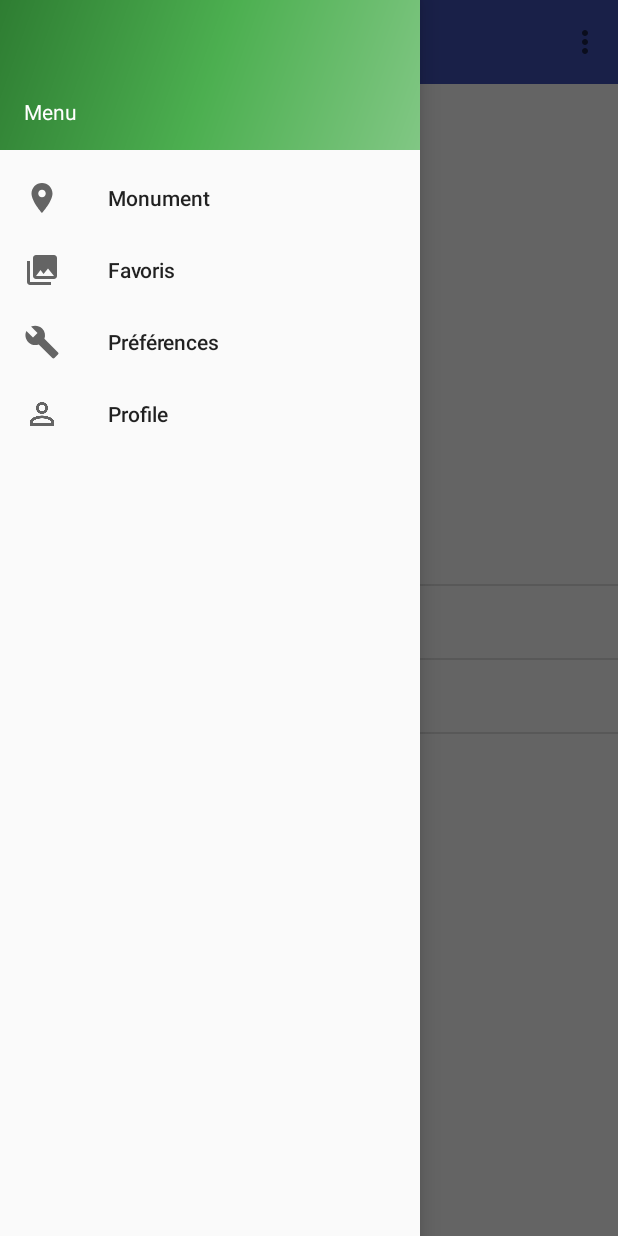
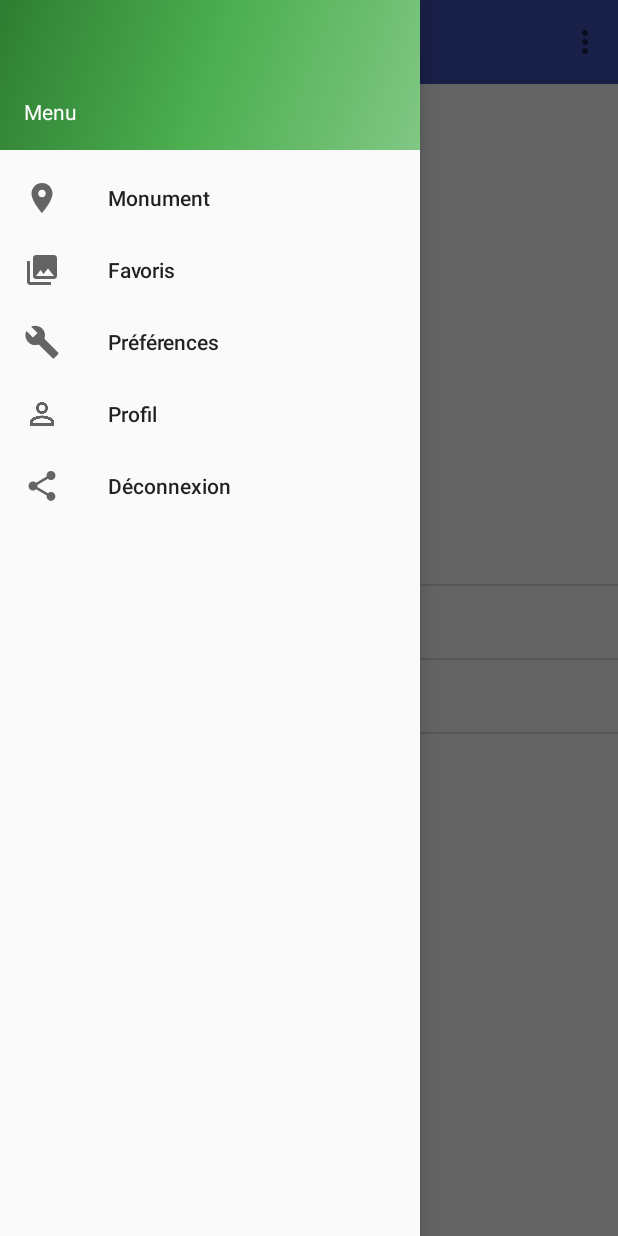
Before and after one commit to TravelCompanion/TravelCompanion, an Android app: the MapsActivity screen opened directly, with no data from a screen before it, with the side drawer open, on a phone screen of 412 x 824 dp. Run offline under Robolectric (Android 15) with nearby library versions, the light colour scheme and no system bars.

Commit message:
ajout dans le menu d'un element deconnexion

```diff
--- a/TravelCompanionApp/app/src/main/java/com/example/voyage/travelcompanionapp/MapsActivity.java
+++ b/TravelCompanionApp/app/src/main/java/com/example/voyage/travelcompanionapp/MapsActivity.java
@@ -89,35 +89,6 @@ public class MapsActivity extends AppCompatActivity implements OnMapReadyCallbac
 
 
 
-       /* if (ContextCompat.checkSelfPermission(this,
-                android.Manifest.permission.ACCESS_FINE_LOCATION) == PackageManager.PERMISSION_GRANTED
-                || ContextCompat.checkSelfPermission(this, android.Manifest.permission.ACCESS_COARSE_LOCATION)
-                == PackageManager.PERMISSION_GRANTED) {
-            locationManager.requestLocationUpdates(LocationManager.GPS_PROVIDER, 60000, 150, new LocationListener() {
-
-                @Override
-                public void onStatusChanged(String provider, int status, Bundle extras) {
-
-                }
-
-                @Override
-                public void onProviderEnabled(String provider) {
-
-                }
-
-                @Override
-                public void onProviderDisabled(String provider) {
-
-                }
-
-                @Override
-                public void onLocationChanged(Location location) {
-                    Log.d("GPS", "Latitude " + location.getLatitude() + " et longitude " + location.getLongitude());
-                }
-            });
-
-        }*/
-
 
         DrawerLayout drawer = (DrawerLayout) findViewById(R.id.drawer_layout_map);
         ActionBarDrawerToggle toggle = new ActionBarDrawerToggle(
@@ -129,6 +100,8 @@ public class MapsActivity extends AppCompatActivity implements OnMapReadyCallbac
         navigationView.setNavigationItemSelectedListener(this);
 
     }
+    //methode coordonne gps
+
     public void getCoord(){
         if (ContextCompat.checkSelfPermission(MapsActivity.this,
                 android.Manifest.permission.ACCESS_FINE_LOCATION) == PackageManager.PERMISSION_GRANTED
--- a/TravelCompanionApp/app/src/main/res/layout/activity_profil.xml
+++ b/TravelCompanionApp/app/src/main/res/layout/activity_profil.xml
@@ -13,7 +13,7 @@
         android:theme="@style/AppTheme.AppBarOverlay">
 
         <android.support.v7.widget.Toolbar
-            android:id="@+id/toolbar"
+            android:id="@+id/toolbar_profil"
             android:layout_width="match_parent"
             android:layout_height="?attr/actionBarSize"
             android:background="?attr/colorPrimary"
--- a/TravelCompanionApp/app/src/main/res/menu/activity_menu_drawer.xml
+++ b/TravelCompanionApp/app/src/main/res/menu/activity_menu_drawer.xml
@@ -17,14 +17,16 @@
             android:title="Préférences" />
 
 
-           <!-- <item
-                android:id="@+id/nav_share"
-                android:icon="@drawable/ic_menu_share"
-                android:title="Share" />-->
+
             <item
                 android:id="@+id/nav_profil"
                 android:icon="@drawable/ic_perm_identity_black_24dp"
-                android:title="Profile" />
+                android:title="Profil" />
+
+        <item
+                android:id="@+id/nav_share"
+                android:icon="@drawable/ic_menu_share"
+                android:title="Déconnexion" />
     </group>
 
 </menu>
--- a/TravelCompanionApp/app/src/main/res/values/strings.xml
+++ b/TravelCompanionApp/app/src/main/res/values/strings.xml
@@ -22,7 +22,7 @@
     <string name="action_settings">Settings</string>
     <string name="title_activity_menu">Menu</string>
     <string name="title_activity_maps">Map</string>
-    <string name="title_activity_profile">profile</string>
+    <string name="title_activity_profile">profil</string>
     <string name="title_activity_settings">Settings</string>
 
     <!-- Strings related to Settings -->
```
Also changed, not shown: TravelCompanionApp/app/src/main/java/com/example/voyage/travelcompanionapp/ProfilActivity.java (+11 -18 lines), TravelCompanionApp/app/src/main/res/layout/activity_menu_profil.xml (added, +20 -0 lines).
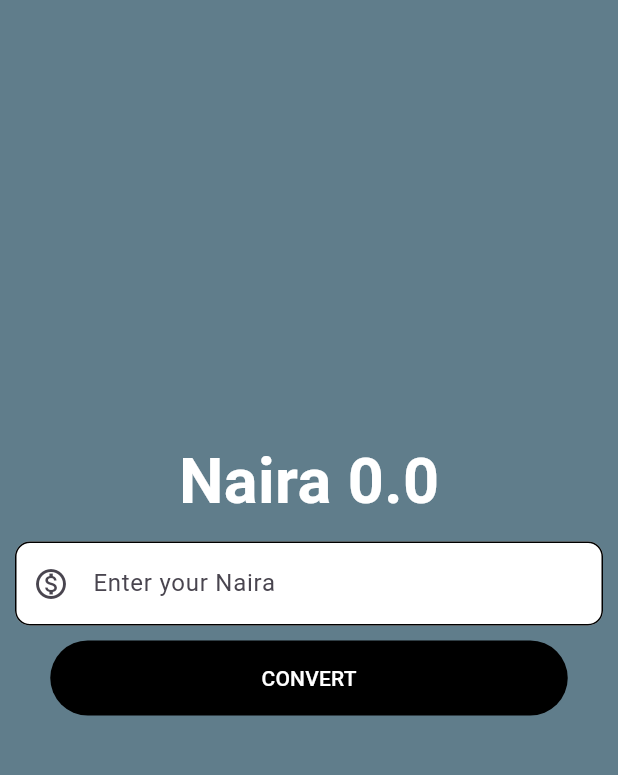
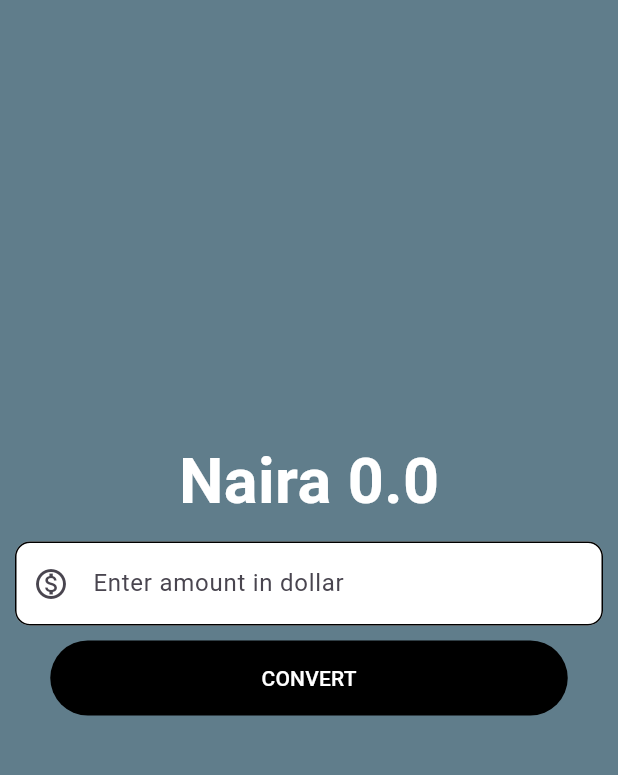
Before and after one commit to Aishtml/currency_converter, a Flutter app: the screen it shows after launch, on a phone screen of 412 x 824 dp, the part 84-859 px from its top. Run offline on Flutter 3.47's test engine with Material 3 defaults, Android fonts, the phone set to English and light mode, and no system bars.

Commit message:
Update main.dart

```diff
--- a/lib/main.dart
+++ b/lib/main.dart
@@ -57,7 +57,7 @@ class _ConverterAppState extends State<ConverterApp> {
                       prefixIcon: Icon(Icons.monetization_on_outlined),
                       filled: true,
                       fillColor: Colors.white,
-                      hintText: 'Enter your Naira'),
+                      hintText: 'Enter amount in dollar'),
                 ),
               ),
               TextButton(
```
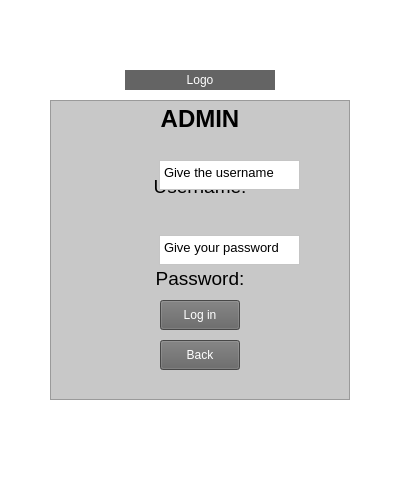
Before: the Qt Designer form code/Staging_Environment/Recovered/Staging_Environment_Recorverd/adminstrator.ui in muazzamaqeel/Software-Project-CTS-5, drawn with Qt 5.
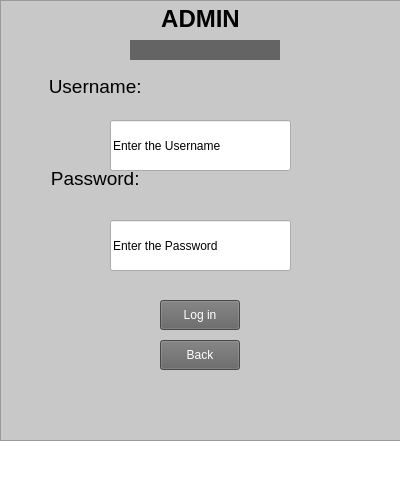
After: the same form once the commit is applied. Icons and pictures are not drawn.

What changed in the file:
```diff
--- a/code/Staging_Environment/Recovered/Staging_Environment_Recorverd/adminstrator.ui
+++ b/code/Staging_Environment/Recovered/Staging_Environment_Recorverd/adminstrator.ui
@@ -40,10 +40,10 @@
    <widget class="QTextBrowser" name="textBrowser_3">
     <property name="geometry">
      <rect>
-      <x>50</x>
-      <y>100</y>
-      <width>300</width>
-      <height>300</height>
+      <x>0</x>
+      <y>0</y>
+      <width>401</width>
+      <height>441</height>
      </rect>
     </property>
     <property name="styleSheet">
@@ -59,74 +59,22 @@
 hr { height: 1px; border-width: 0; }
 li.unchecked::marker { content: &quot;\2610&quot;; }
 li.checked::marker { content: &quot;\2612&quot;; }
-&lt;/style&gt;&lt;/head&gt;&lt;body style=&quot; font-family:'.AppleSystemUIFont'; font-size:13pt; font-weight:400; font-style:normal;&quot;&gt;
-&lt;p align=&quot;center&quot; style=&quot; margin-top:0px; margin-bottom:0px; margin-left:0px; margin-right:0px; -qt-block-indent:0; text-indent:0px;&quot;&gt;&lt;span style=&quot; font-family:'Segoe UI'; font-size:18pt; font-weight:700;&quot;&gt;ADMIN&lt;/span&gt;&lt;/p&gt;
-&lt;p style=&quot;-qt-paragraph-type:empty; margin-top:0px; margin-bottom:0px; margin-left:0px; margin-right:0px; -qt-block-indent:0; text-indent:0px; font-family:'Segoe UI'; font-size:9pt;&quot;&gt;&lt;br /&gt;&lt;/p&gt;
-&lt;p style=&quot;-qt-paragraph-type:empty; margin-top:0px; margin-bottom:0px; margin-left:0px; margin-right:0px; -qt-block-indent:0; text-indent:0px; font-family:'Segoe UI'; font-size:9pt;&quot;&gt;&lt;br /&gt;&lt;/p&gt;
-&lt;p style=&quot;-qt-paragraph-type:empty; margin-top:0px; margin-bottom:0px; margin-left:0px; margin-right:0px; -qt-block-indent:0; text-indent:0px; font-family:'Segoe UI'; font-size:9pt;&quot;&gt;&lt;br /&gt;&lt;/p&gt;
-&lt;p align=&quot;center&quot; style=&quot; margin-top:0px; margin-bottom:0px; margin-left:0px; margin-right:0px; -qt-block-indent:0; text-indent:0px;&quot;&gt;&lt;span style=&quot; font-family:'Segoe UI'; font-size:14pt;&quot;&gt;Username:                                        &lt;/span&gt;&lt;/p&gt;
-&lt;p style=&quot;-qt-paragraph-type:empty; margin-top:0px; margin-bottom:0px; margin-left:0px; margin-right:0px; -qt-block-indent:0; text-indent:0px; font-family:'Segoe UI'; font-size:14pt;&quot;&gt;&lt;br /&gt;&lt;/p&gt;
-&lt;p style=&quot;-qt-paragraph-type:empty; margin-top:0px; margin-bottom:0px; margin-left:0px; margin-right:0px; -qt-block-indent:0; text-indent:0px; font-family:'Segoe UI'; font-size:14pt;&quot;&gt;&lt;br /&gt;&lt;/p&gt;
-&lt;p style=&quot;-qt-paragraph-type:empty; margin-top:0px; margin-bottom:0px; margin-left:0px; margin-right:0px; -qt-block-indent:0; text-indent:0px; font-family:'Segoe UI'; font-size:14pt;&quot;&gt;&lt;br /&gt;&lt;/p&gt;
-&lt;p align=&quot;center&quot; style=&quot; margin-top:0px; margin-bottom:0px; margin-left:0px; margin-right:0px; -qt-block-indent:0; text-indent:0px;&quot;&gt;&lt;span style=&quot; font-family:'Segoe UI'; font-size:14pt;&quot;&gt;Password:                                        &lt;/span&gt;&lt;/p&gt;
-&lt;p style=&quot;-qt-paragraph-type:empty; margin-top:0px; margin-bottom:0px; margin-left:0px; margin-right:0px; -qt-block-indent:0; text-indent:0px; font-family:'Segoe UI'; font-size:9pt;&quot;&gt;&lt;br /&gt;&lt;/p&gt;
-&lt;p style=&quot;-qt-paragraph-type:empty; margin-top:0px; margin-bottom:0px; margin-left:0px; margin-right:0px; -qt-block-indent:0; text-indent:0px; font-family:'Segoe UI'; font-size:9pt;&quot;&gt;&lt;br /&gt;&lt;/p&gt;
-&lt;p style=&quot;-qt-paragraph-type:empty; margin-top:0px; margin-bottom:0px; margin-left:0px; margin-right:0px; -qt-block-indent:0; text-indent:0px; font-family:'Segoe UI'; font-size:9pt;&quot;&gt;&lt;br /&gt;&lt;/p&gt;
-&lt;p style=&quot;-qt-paragraph-type:empty; margin-top:0px; margin-bottom:0px; margin-left:0px; margin-right:0px; -qt-block-indent:0; text-indent:0px; font-family:'Segoe UI'; font-size:9pt;&quot;&gt;&lt;br /&gt;&lt;/p&gt;
-&lt;p style=&quot;-qt-paragraph-type:empty; margin-top:0px; margin-bottom:0px; margin-left:0px; margin-right:0px; -qt-block-indent:0; text-indent:0px; font-family:'Segoe UI'; font-size:9pt;&quot;&gt;&lt;br /&gt;&lt;/p&gt;
-&lt;p style=&quot;-qt-paragraph-type:empty; margin-top:0px; margin-bottom:0px; margin-left:0px; margin-right:0px; -qt-block-indent:0; text-indent:0px; font-family:'Segoe UI'; font-size:9pt;&quot;&gt;&lt;br /&gt;&lt;/p&gt;&lt;/body&gt;&lt;/html&gt;</string>
-    </property>
-   </widget>
-   <widget class="QTextEdit" name="textEdit">
-    <property name="geometry">
-     <rect>
-      <x>159</x>
-      <y>160</y>
-      <width>141</width>
-      <height>30</height>
-     </rect>
-    </property>
-    <property name="styleSheet">
-     <string notr="true">QTextEdit {
-background-color: rgb(255, 255, 255);
-color: rgb(0, 0, 0)
-}</string>
-    </property>
-    <property name="html">
-     <string>&lt;!DOCTYPE HTML PUBLIC &quot;-//W3C//DTD HTML 4.0//EN&quot; &quot;http://www.w3.org/TR/REC-html40/strict.dtd&quot;&gt;
-&lt;html&gt;&lt;head&gt;&lt;meta name=&quot;qrichtext&quot; content=&quot;1&quot; /&gt;&lt;meta charset=&quot;utf-8&quot; /&gt;&lt;style type=&quot;text/css&quot;&gt;
-p, li { white-space: pre-wrap; }
-hr { height: 1px; border-width: 0; }
-li.unchecked::marker { content: &quot;\2610&quot;; }
-li.checked::marker { content: &quot;\2612&quot;; }
-&lt;/style&gt;&lt;/head&gt;&lt;body style=&quot; font-family:'.AppleSystemUIFont'; font-size:13pt; font-weight:400; font-style:normal;&quot;&gt;
-&lt;p style=&quot; margin-top:0px; margin-bottom:0px; margin-left:0px; margin-right:0px; -qt-block-indent:0; text-indent:0px;&quot;&gt;&lt;span style=&quot; font-family:'Segoe UI'; font-size:10pt;&quot;&gt;Give the username&lt;/span&gt;&lt;/p&gt;&lt;/body&gt;&lt;/html&gt;</string>
-    </property>
-   </widget>
-   <widget class="QTextEdit" name="textEdit_2">
-    <property name="geometry">
-     <rect>
-      <x>159</x>
-      <y>235</y>
-      <width>141</width>
-      <height>30</height>
-     </rect>
-    </property>
-    <property name="styleSheet">
-     <string notr="true">QTextEdit {
-background-color: rgb(255, 255, 255);
-color: rgb(0, 0, 0)
-}</string>
-    </property>
-    <property name="html">
-     <string>&lt;!DOCTYPE HTML PUBLIC &quot;-//W3C//DTD HTML 4.0//EN&quot; &quot;http://www.w3.org/TR/REC-html40/strict.dtd&quot;&gt;
-&lt;html&gt;&lt;head&gt;&lt;meta name=&quot;qrichtext&quot; content=&quot;1&quot; /&gt;&lt;meta charset=&quot;utf-8&quot; /&gt;&lt;style type=&quot;text/css&quot;&gt;
-p, li { white-space: pre-wrap; }
-hr { height: 1px; border-width: 0; }
-li.unchecked::marker { content: &quot;\2610&quot;; }
-li.checked::marker { content: &quot;\2612&quot;; }
-&lt;/style&gt;&lt;/head&gt;&lt;body style=&quot; font-family:'.AppleSystemUIFont'; font-size:13pt; font-weight:400; font-style:normal;&quot;&gt;
-&lt;p style=&quot; margin-top:0px; margin-bottom:0px; margin-left:0px; margin-right:0px; -qt-block-indent:0; text-indent:0px;&quot;&gt;&lt;span style=&quot; font-family:'Segoe UI'; font-size:10pt;&quot;&gt;Give your password&lt;/span&gt;&lt;/p&gt;&lt;/body&gt;&lt;/html&gt;</string>
+&lt;/style&gt;&lt;/head&gt;&lt;body style=&quot; font-family:'Segoe UI'; font-size:9pt; font-weight:400; font-style:normal;&quot;&gt;
+&lt;p align=&quot;center&quot; style=&quot; margin-top:0px; margin-bottom:0px; margin-left:0px; margin-right:0px; -qt-block-indent:0; text-indent:0px;&quot;&gt;&lt;span style=&quot; font-size:18pt; font-weight:700;&quot;&gt;ADMIN&lt;/span&gt;&lt;/p&gt;
+&lt;p style=&quot;-qt-paragraph-type:empty; margin-top:0px; margin-bottom:0px; margin-left:0px; margin-right:0px; -qt-block-indent:0; text-indent:0px;&quot;&gt;&lt;br /&gt;&lt;/p&gt;
+&lt;p style=&quot;-qt-paragraph-type:empty; margin-top:0px; margin-bottom:0px; margin-left:0px; margin-right:0px; -qt-block-indent:0; text-indent:0px;&quot;&gt;&lt;br /&gt;&lt;/p&gt;
+&lt;p style=&quot;-qt-paragraph-type:empty; margin-top:0px; margin-bottom:0px; margin-left:0px; margin-right:0px; -qt-block-indent:0; text-indent:0px;&quot;&gt;&lt;br /&gt;&lt;/p&gt;
+&lt;p align=&quot;center&quot; style=&quot; margin-top:0px; margin-bottom:0px; margin-left:0px; margin-right:0px; -qt-block-indent:0; text-indent:0px;&quot;&gt;&lt;span style=&quot; font-size:14pt;&quot;&gt;Username:                                        &lt;/span&gt;&lt;/p&gt;
+&lt;p style=&quot;-qt-paragraph-type:empty; margin-top:0px; margin-bottom:0px; margin-left:0px; margin-right:0px; -qt-block-indent:0; text-indent:0px; font-size:14pt;&quot;&gt;&lt;br /&gt;&lt;/p&gt;
+&lt;p style=&quot;-qt-paragraph-type:empty; margin-top:0px; margin-bottom:0px; margin-left:0px; margin-right:0px; -qt-block-indent:0; text-indent:0px; font-size:14pt;&quot;&gt;&lt;br /&gt;&lt;/p&gt;
+&lt;p style=&quot;-qt-paragraph-type:empty; margin-top:0px; margin-bottom:0px; margin-left:0px; margin-right:0px; -qt-block-indent:0; text-indent:0px; font-size:14pt;&quot;&gt;&lt;br /&gt;&lt;/p&gt;
+&lt;p align=&quot;center&quot; style=&quot; margin-top:0px; margin-bottom:0px; margin-left:0px; margin-right:0px; -qt-block-indent:0; text-indent:0px;&quot;&gt;&lt;span style=&quot; font-size:14pt;&quot;&gt;Password:                                        &lt;/span&gt;&lt;/p&gt;
+&lt;p style=&quot;-qt-paragraph-type:empty; margin-top:0px; margin-bottom:0px; margin-left:0px; margin-right:0px; -qt-block-indent:0; text-indent:0px;&quot;&gt;&lt;br /&gt;&lt;/p&gt;
+&lt;p style=&quot;-qt-paragraph-type:empty; margin-top:0px; margin-bottom:0px; margin-left:0px; margin-right:0px; -qt-block-indent:0; text-indent:0px;&quot;&gt;&lt;br /&gt;&lt;/p&gt;
+&lt;p style=&quot;-qt-paragraph-type:empty; margin-top:0px; margin-bottom:0px; margin-left:0px; margin-right:0px; -qt-block-indent:0; text-indent:0px;&quot;&gt;&lt;br /&gt;&lt;/p&gt;
+&lt;p style=&quot;-qt-paragraph-type:empty; margin-top:0px; margin-bottom:0px; margin-left:0px; margin-right:0px; -qt-block-indent:0; text-indent:0px;&quot;&gt;&lt;br /&gt;&lt;/p&gt;
+&lt;p style=&quot;-qt-paragraph-type:empty; margin-top:0px; margin-bottom:0px; margin-left:0px; margin-right:0px; -qt-block-indent:0; text-indent:0px;&quot;&gt;&lt;br /&gt;&lt;/p&gt;
+&lt;p style=&quot;-qt-paragraph-type:empty; margin-top:0px; margin-bottom:0px; margin-left:0px; margin-right:0px; -qt-block-indent:0; text-indent:0px;&quot;&gt;&lt;br /&gt;&lt;/p&gt;&lt;/body&gt;&lt;/html&gt;</string>
     </property>
    </widget>
    <widget class="QPushButton" name="adminloginButton">
@@ -176,8 +124,8 @@
    <widget class="QLabel" name="logo">
     <property name="geometry">
      <rect>
-      <x>125</x>
-      <y>70</y>
+      <x>130</x>
+      <y>40</y>
       <width>150</width>
       <height>20</height>
      </rect>
@@ -201,7 +149,7 @@
 }</string>
     </property>
     <property name="text">
-     <string>Logo</string>
+     <string/>
     </property>
     <property name="pixmap">
      <pixmap>../../../../../../../Wireframes/psd/Logo.svg</pixmap>
@@ -216,6 +164,32 @@
      <number>0</number>
     </property>
    </widget>
+   <widget class="QLineEdit" name="input_username">
+    <property name="geometry">
+     <rect>
+      <x>110</x>
+      <y>120</y>
+      <width>181</width>
+      <height>51</height>
+     </rect>
+    </property>
+    <property name="text">
+     <string>Enter the Username</string>
+    </property>
+   </widget>
+   <widget class="QLineEdit" name="input_password">
+    <property name="geometry">
+     <rect>
+      <x>110</x>
+      <y>220</y>
+      <width>181</width>
+      <height>51</height>
+     </rect>
+    </property>
+    <property name="text">
+     <string>Enter the Password</string>
+    </property>
+   </widget>
   </widget>
  </widget>
  <resources/>
```
Left out of the diff: 4 changed lines with no effect on the pictures.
_ _ _ _
• [TASK DIRECTIONS] Pick out every line above that contains the word "hintText" and copy it.

• [SOLUTION TO THE EXERCISE]
-                      hintText: 'Enter your Naira'),
+                      hintText: 'Enter amount in dollar'),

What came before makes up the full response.